You could put your hand up for the most wanted sequel in history, True Lies 2.

[laughter] Well, I’m they are making a TV series…

Yeah. They are, aren’t they?

I hope so.


Oh, that would be great. That would be great, anyway. When did you decide to tie in this Final Destination film with the first? Because that’s a great element.

Well, we’re trying to keep that hush-hush for the fans, so that they don’t know that’s happening going in. But that was in the original script and that’s one of the things that I thought was brilliant. If you make it all truthful like that and it was really for the fans. And it’s amazing when you see the audience and like half of the audience are diehard fans and they get it and there’s a murmur around the room as they see that one shot from the original film. And then the 180 and the picket all that and I just thought it’s a brilliant way to keep it full circle. And in fact, it’s the only Final Destination movie where the audience rated, in our test screenings, the audience rated the ending as one of the best aspects of the whole film.

Nice. Nice. But there’s a tip off that it is connected to the original, of course, by having Tony Todd come back.


So that’s a great link, anyway.

But it was kind of in a more subtle way so people don’t really understand that. But if you look very carefully at the whole movie, there’s not a single car that isn’t pre-2000 and year 2000. All the dates and everything that are there are the proper dates. So it’s actually a period piece, but nobody knows that and we kept that a secret. In fact, the most challenging thing is the cell phones are flip phones that are ten years old. At first the audience doesn’t realize it, but why is everybody having ten year old phones? Again it was all very subtle to do it, so that when people watch it a second time, they can go through and pick out all these things. Even Olivia’s photograph that she smashes unintentionally in the office is her in the roller coaster on FD3.

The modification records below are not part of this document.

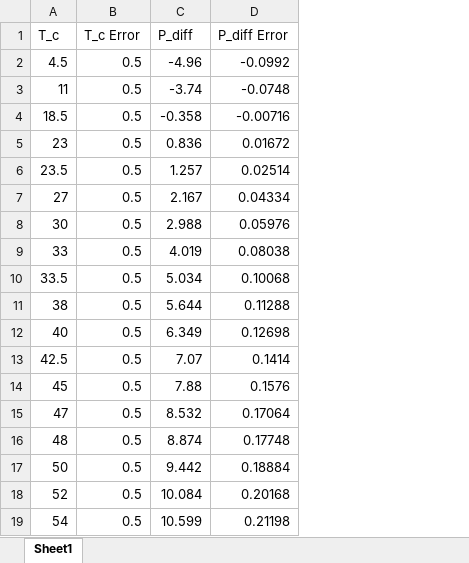
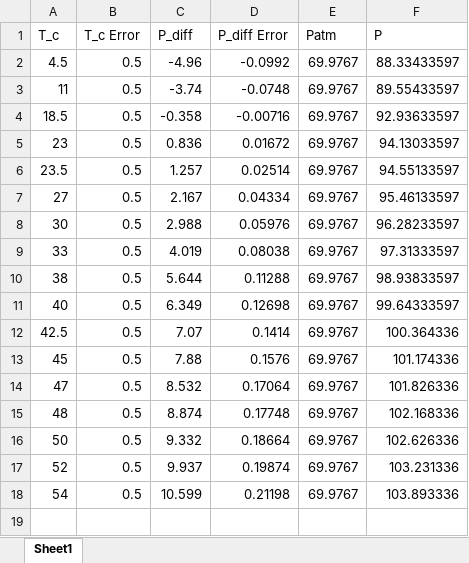
Before and after one commit to SergLaFlerge/Obsidian, an Excel workbook: PHYS 295 L3.xlsx, sheet Sheet1, drawn as a sheet; values as stored, in another font and other column widths than the file's, no borders; removed rows and columns are numbered as before the commit, all else as after; the diff names each change by its address in the sheet, - before the commit and + after, or states it on an @@ line.

Commit message:
Updated Excel sheet

```diff
--- a/PHYS 295 L3.xlsx (sheet Sheet1)
+++ b/PHYS 295 L3.xlsx (sheet Sheet1)
+column E (Patm), rows 2-18: all 69.9767
+column F (P), rows 2-18: 88.33433597 | 89.55433597 | 92.93633597 | 94.13033597 | 94.55133597 | 95.46133597 | 96.28233597 | 97.31333597 | 98.93833597 | 99.64333597 | 100.364336 | 101.174336 | 101.826336 | 102.168336 | 102.626336 | 103.231336 | 103.893336
-row 10: 33.5 | 0.5 | 5.034 | 0.10068
-C16 (P_diff): 9.442
+C16 (P_diff): 9.332
-D16 (P_diff Error): 0.18884
+D16 (P_diff Error): 0.18664
-C17 (P_diff): 10.084
+C17 (P_diff): 9.937
-D17 (P_diff Error): 0.20168
+D17 (P_diff Error): 0.19874
```
Also changed, not shown: formulas that keep their value.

Wow. Very smart.

So we did a lot of little things for the fans that if they really analyze it, they’ll see it all. I think the ending again, which we want to keep secret, was a great nod and a great way to tie it all together.


Oh yeah. Oh yeah. Is there a Final Destination 6 do you think in your future? Or…

Who knows. Never say never. I mean, it’ll be up to the fans. We’ll see how this one performs internationally and if it makes as much money as the fourth one, I’m sure Warner Brothers will want to make another one. And then the question for me will be just if we can get a script that can live up to this one because frankly I wouldn’t want to go backwards in the same way some franchises have.. because you get into the whole franchising thing.

Well, thank you so much for chatting to us and congratulations on the film and the fantastic 3D effects.

Okay. I’m glad you enjoyed it. I hope everybody in Melbourne gets a chance to have fun and see the film.

I’m sure they will. Thank you so much, Steven.